#### Data to use ####

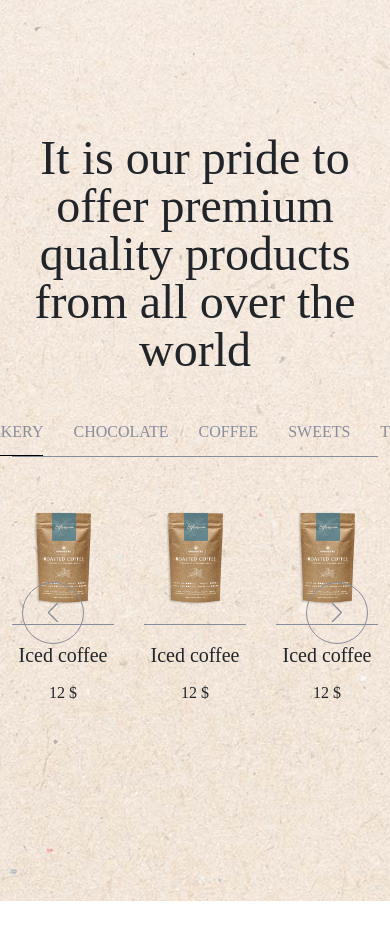
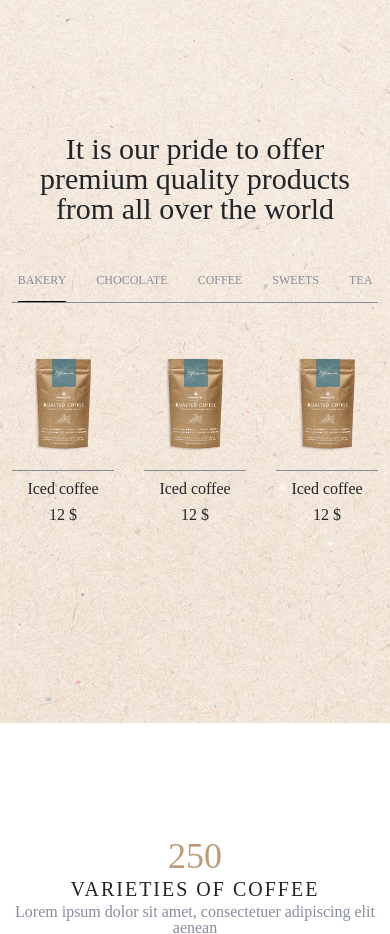
Before and after one commit to FatimaMammadova95/Coffee_Shop, a plain HTML site: page website/index.html in a window 390 px wide. Shown: the part 1820-2754 px from the top of the page. Drawn offline with nearby package versions, Linux system fonts and the light colour scheme.

Commit message:
added product section responsivity

```diff
--- a/website/assets/css/layout/_product.scss
+++ b/website/assets/css/layout/_product.scss
@@ -76,6 +76,48 @@
         }
       }
     }
-
+    @media only screen and (max-width: 991px) {
+      .heading {
+        h1 {
+          font-size: 36px;
+        }
+        .links {
+          a {
+            font-size: 14px;
+          }
+        }
+      }
+      #product-swiper {
+        .swiper-slide {
+          gap: 15px;
+        }
+        .swiper-button-next {
+          display: none;
+        }
+        .swiper-button-prev {
+          display: none;
+        }
+      }
+    }
+    @media only screen and (max-width: 767px) {
+      .heading {
+        h1 {
+          font-size: 30px;
+        }
+        .links {
+          a {
+            font-size: 12px;
+          }
+        }
+      }
+      #product-swiper {
+        .swiper-slide {
+          gap: 10px;
+          h4 {
+            font-size: 16px;
+          }
+        }
+      }
+    }
   }
 }
```
Also changed, not shown: website/assets/css/main.css, 1 other file.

####

→ **Exercise objective**: When a picture appears in the material, please pass over it while retyping the rest exactly.

→ **Response to the exercise**:
Before and after one commit to FatimaMammadova95/Coffee_Shop, a plain HTML site: page website/index.html in a window 390 px wide. Shown: the part 1820-2754 px from the top of the page. Drawn offline with nearby package versions, Linux system fonts and the light colour scheme.

Commit message:
added product section responsivity

```diff
--- a/website/assets/css/layout/_product.scss
+++ b/website/assets/css/layout/_product.scss
@@ -76,6 +76,48 @@
         }
       }
     }
-
+    @media only screen and (max-width: 991px) {
+      .heading {
+        h1 {
+          font-size: 36px;
+        }
+        .links {
+          a {
+            font-size: 14px;
+          }
+        }
+      }
+      #product-swiper {
+        .swiper-slide {
+          gap: 15px;
+        }
+        .swiper-button-next {
+          display: none;
+        }
+        .swiper-button-prev {
+          display: none;
+        }
+      }
+    }
+    @media only screen and (max-width: 767px) {
+      .heading {
+        h1 {
+          font-size: 30px;
+        }
+        .links {
+          a {
+            font-size: 12px;
+          }
+        }
+      }
+      #product-swiper {
+        .swiper-slide {
+          gap: 10px;
+          h4 {
+            font-size: 16px;
+          }
+        }
+      }
+    }
   }
 }
```
Also changed, not shown: website/assets/css/main.css, 1 other file.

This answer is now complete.